Most of equity investors today use quantitative investing based on computer formulas and trading by machines instead of the traditional fundamental approach, according to JPMorgan’s Marko Kolanovic.
The trend of algorithms replacing humans in various financial areas is gathering pace, with the stock market feeling the impact of the recent developments in artificial intelligence and robotics too.
Marko Kolanovic, global head of quantitative and derivatives research at JPMorgan, was quoted on Tuesday by CNBC saying that whereas fundamental narratives explaining the price action abound, most of equity investors today do not buy or sell stocks based on stock specific fundamentals. In fact, he estimated that “fundamental discretionary traders” account for humble 10% of trading volume in stocks. Passive and quantitative investing generates about 60%, more than double the portion a decade ago, according to Mr Kolanovic.
The comments made by Mr Kolanovic are in tune with those by Marty Chavez, Goldman Sachs’s deputy chief financial officer and former chief information officer. He has explained that automated trading programs have assumed the bigger part of the work performed by human traders at the company’s US cash equities trading desk in New York. At present, he said, there are only 2 equity traders working at this desk, compared to 600 traders in 2000.
Mr Chavez has forecast that currency trading and certain parts of investment banking will follow suit.
Goldman Sachs has already commenced the process of automation of currency trading. The results are dismal for traders, as four traders can be replaced by one computer engineer, according to Mr Chavez. In fact, currently, about a third of Goldman Sachs’s staff are computer engineers.
Talking of stock trading, let’s recall that earlier this year, Japanese online brokerage Kabu.com Securities, a subsidiary of Mitsubishi UFJ Financial Group Inc (TYO:8306), launched a special AI-powered solution for its clients. The tool, named “AlpacaSearch for kabu.com”, developed jointly with AlpacaDB Inc, targets stock traders using Kabu Station Premium.

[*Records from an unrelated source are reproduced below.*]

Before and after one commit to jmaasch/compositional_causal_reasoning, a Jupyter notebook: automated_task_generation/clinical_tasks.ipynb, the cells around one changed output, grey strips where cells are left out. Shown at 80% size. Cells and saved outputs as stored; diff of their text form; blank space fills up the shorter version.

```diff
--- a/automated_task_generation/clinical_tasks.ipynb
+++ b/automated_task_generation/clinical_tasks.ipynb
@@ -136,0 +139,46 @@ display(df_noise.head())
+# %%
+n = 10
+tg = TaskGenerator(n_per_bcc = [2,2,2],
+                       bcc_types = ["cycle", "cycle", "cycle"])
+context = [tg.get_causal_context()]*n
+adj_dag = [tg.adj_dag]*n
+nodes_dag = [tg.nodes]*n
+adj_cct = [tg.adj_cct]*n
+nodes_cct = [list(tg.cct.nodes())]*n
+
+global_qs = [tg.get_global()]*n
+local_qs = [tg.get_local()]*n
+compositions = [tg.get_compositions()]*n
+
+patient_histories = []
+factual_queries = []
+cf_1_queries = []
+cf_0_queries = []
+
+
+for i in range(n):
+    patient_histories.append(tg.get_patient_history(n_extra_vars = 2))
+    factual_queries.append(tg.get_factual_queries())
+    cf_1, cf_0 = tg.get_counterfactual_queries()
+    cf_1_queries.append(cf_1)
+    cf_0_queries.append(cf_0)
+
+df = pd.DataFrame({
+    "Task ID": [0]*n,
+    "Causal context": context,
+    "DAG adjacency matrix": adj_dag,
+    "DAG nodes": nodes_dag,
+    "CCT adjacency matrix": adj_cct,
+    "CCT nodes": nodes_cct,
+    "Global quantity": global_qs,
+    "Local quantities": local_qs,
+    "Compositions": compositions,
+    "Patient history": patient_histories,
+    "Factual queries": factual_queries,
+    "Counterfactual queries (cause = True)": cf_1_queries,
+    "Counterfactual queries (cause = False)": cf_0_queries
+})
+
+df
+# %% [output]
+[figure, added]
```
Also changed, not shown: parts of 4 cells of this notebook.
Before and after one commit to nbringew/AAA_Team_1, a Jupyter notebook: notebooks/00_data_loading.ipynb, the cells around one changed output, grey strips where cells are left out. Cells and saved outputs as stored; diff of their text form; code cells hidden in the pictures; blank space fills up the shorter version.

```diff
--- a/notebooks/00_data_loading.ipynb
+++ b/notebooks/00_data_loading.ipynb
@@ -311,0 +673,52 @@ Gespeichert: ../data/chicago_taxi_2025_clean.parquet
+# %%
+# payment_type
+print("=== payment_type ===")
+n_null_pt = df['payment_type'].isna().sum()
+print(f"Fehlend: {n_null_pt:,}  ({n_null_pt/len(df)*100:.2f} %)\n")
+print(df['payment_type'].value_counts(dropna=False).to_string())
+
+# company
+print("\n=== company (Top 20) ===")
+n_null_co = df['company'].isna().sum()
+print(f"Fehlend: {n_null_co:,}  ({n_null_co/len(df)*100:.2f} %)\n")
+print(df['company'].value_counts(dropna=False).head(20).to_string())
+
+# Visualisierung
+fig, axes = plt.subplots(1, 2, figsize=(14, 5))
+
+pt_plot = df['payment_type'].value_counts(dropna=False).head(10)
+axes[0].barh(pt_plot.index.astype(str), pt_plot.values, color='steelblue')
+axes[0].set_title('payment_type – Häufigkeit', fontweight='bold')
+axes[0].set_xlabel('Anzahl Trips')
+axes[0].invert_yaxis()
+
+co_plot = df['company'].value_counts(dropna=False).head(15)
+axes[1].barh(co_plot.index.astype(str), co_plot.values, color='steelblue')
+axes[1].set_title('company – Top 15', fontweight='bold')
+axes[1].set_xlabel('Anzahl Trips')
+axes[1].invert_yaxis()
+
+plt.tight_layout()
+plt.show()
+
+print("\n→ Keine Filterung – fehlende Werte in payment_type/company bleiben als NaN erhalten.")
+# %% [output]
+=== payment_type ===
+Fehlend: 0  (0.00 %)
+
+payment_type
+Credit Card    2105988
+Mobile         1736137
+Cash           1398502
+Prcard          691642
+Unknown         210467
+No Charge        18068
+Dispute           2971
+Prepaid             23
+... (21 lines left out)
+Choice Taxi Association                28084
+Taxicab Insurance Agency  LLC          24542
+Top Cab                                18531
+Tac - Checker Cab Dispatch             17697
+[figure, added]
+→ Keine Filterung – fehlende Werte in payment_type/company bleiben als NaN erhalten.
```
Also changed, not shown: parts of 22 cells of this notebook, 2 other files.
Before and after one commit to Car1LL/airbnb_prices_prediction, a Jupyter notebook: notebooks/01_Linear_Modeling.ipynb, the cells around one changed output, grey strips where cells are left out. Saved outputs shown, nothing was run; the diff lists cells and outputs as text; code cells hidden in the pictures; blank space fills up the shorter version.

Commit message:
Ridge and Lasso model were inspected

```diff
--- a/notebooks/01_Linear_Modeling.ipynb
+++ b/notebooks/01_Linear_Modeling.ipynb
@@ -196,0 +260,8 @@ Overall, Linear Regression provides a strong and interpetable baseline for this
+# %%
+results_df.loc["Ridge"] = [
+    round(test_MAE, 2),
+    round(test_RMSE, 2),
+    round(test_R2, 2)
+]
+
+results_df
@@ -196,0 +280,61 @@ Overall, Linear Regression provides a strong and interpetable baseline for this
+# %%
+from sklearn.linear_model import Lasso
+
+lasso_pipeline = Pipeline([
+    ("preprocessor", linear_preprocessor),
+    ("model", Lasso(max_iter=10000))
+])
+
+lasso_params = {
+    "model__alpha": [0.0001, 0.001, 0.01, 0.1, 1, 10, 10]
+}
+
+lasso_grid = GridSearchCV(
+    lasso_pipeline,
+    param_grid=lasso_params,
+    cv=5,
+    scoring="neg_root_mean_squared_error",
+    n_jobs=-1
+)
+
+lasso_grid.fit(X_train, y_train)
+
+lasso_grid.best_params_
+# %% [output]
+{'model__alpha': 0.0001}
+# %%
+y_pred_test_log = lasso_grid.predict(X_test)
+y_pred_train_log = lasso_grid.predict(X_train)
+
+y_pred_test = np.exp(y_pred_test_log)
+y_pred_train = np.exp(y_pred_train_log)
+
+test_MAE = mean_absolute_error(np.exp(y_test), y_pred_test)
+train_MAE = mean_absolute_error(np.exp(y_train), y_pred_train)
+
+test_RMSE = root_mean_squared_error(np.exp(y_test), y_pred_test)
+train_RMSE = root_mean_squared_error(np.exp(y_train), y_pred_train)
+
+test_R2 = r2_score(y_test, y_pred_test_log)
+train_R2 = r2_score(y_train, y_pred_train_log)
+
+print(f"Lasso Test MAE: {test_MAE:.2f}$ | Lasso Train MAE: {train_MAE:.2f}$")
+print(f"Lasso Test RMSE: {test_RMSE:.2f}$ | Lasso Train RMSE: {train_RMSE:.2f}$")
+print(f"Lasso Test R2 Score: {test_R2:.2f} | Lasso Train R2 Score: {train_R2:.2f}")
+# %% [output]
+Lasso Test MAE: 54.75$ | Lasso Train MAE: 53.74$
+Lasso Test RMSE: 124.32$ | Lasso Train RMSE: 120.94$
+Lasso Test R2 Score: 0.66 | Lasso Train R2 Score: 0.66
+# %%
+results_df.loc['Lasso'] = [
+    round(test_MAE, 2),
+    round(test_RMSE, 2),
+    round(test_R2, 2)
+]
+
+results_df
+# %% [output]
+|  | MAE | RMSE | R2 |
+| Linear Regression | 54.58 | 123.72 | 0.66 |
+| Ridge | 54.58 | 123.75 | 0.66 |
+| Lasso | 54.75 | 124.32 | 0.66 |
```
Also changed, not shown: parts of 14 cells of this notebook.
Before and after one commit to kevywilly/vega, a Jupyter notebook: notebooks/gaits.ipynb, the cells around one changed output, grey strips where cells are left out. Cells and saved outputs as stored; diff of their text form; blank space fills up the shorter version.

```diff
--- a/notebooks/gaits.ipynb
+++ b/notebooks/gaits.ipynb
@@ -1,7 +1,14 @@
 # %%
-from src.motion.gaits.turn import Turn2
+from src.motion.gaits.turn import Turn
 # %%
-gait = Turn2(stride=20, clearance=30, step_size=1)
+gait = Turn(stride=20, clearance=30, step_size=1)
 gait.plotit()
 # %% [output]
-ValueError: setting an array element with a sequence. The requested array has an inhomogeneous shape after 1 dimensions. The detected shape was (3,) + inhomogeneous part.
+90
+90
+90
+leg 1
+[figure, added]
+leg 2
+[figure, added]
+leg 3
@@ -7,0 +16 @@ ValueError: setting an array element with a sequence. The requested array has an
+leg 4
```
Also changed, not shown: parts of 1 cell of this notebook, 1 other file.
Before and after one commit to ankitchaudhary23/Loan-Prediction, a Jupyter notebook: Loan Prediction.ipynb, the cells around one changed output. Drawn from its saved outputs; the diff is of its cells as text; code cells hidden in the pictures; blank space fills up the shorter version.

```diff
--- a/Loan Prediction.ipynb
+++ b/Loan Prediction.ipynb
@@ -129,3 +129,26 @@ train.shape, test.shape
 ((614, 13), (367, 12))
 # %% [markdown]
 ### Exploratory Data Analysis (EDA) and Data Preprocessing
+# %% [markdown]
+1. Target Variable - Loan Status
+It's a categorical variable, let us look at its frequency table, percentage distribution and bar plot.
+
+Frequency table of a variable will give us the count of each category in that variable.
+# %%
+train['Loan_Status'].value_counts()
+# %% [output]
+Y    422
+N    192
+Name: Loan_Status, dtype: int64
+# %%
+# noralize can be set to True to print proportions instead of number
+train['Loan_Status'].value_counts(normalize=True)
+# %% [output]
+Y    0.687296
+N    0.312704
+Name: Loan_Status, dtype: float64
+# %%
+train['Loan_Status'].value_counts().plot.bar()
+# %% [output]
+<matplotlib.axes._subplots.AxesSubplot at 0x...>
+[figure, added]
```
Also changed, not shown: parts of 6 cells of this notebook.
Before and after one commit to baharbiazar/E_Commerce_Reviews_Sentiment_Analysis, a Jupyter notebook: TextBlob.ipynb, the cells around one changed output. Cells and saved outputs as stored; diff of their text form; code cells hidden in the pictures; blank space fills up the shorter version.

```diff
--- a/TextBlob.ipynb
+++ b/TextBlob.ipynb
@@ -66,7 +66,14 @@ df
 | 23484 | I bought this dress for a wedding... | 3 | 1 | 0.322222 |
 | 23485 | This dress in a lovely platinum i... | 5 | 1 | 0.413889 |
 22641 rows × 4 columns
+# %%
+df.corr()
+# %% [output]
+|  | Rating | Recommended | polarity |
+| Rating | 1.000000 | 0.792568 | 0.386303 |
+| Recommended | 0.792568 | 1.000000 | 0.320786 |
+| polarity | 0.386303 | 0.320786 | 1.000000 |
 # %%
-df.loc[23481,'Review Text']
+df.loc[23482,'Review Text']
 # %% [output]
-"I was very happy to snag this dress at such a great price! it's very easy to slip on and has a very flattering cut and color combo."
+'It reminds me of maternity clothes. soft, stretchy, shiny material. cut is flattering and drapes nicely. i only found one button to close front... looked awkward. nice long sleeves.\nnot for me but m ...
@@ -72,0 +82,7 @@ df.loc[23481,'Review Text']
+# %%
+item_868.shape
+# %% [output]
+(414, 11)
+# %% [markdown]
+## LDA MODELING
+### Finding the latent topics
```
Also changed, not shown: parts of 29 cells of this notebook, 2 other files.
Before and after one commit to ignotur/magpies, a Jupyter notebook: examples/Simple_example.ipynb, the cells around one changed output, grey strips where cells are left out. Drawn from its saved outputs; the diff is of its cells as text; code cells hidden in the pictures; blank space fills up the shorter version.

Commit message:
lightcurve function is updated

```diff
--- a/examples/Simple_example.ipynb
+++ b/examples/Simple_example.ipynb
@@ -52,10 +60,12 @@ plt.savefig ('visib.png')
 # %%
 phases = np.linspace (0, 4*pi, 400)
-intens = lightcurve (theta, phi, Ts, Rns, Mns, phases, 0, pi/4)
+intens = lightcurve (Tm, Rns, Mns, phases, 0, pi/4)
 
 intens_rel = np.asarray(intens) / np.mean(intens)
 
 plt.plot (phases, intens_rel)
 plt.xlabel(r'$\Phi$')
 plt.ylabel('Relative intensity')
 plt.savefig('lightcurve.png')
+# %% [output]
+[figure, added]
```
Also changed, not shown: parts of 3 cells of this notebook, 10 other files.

The AI system scans the share prices of Japan-listed companies in order to identify shares exhibiting similar trends. The AI technology is able to detect correlations that human traders cannot usually notice and thus signal trading opportunities. It also detects overvalued and undervalued stocks by identifying correlating stock charts. These findings are used for a trading strategy where investors go long on the underperforming shares and go short on the overperforming shares in a correlated pair.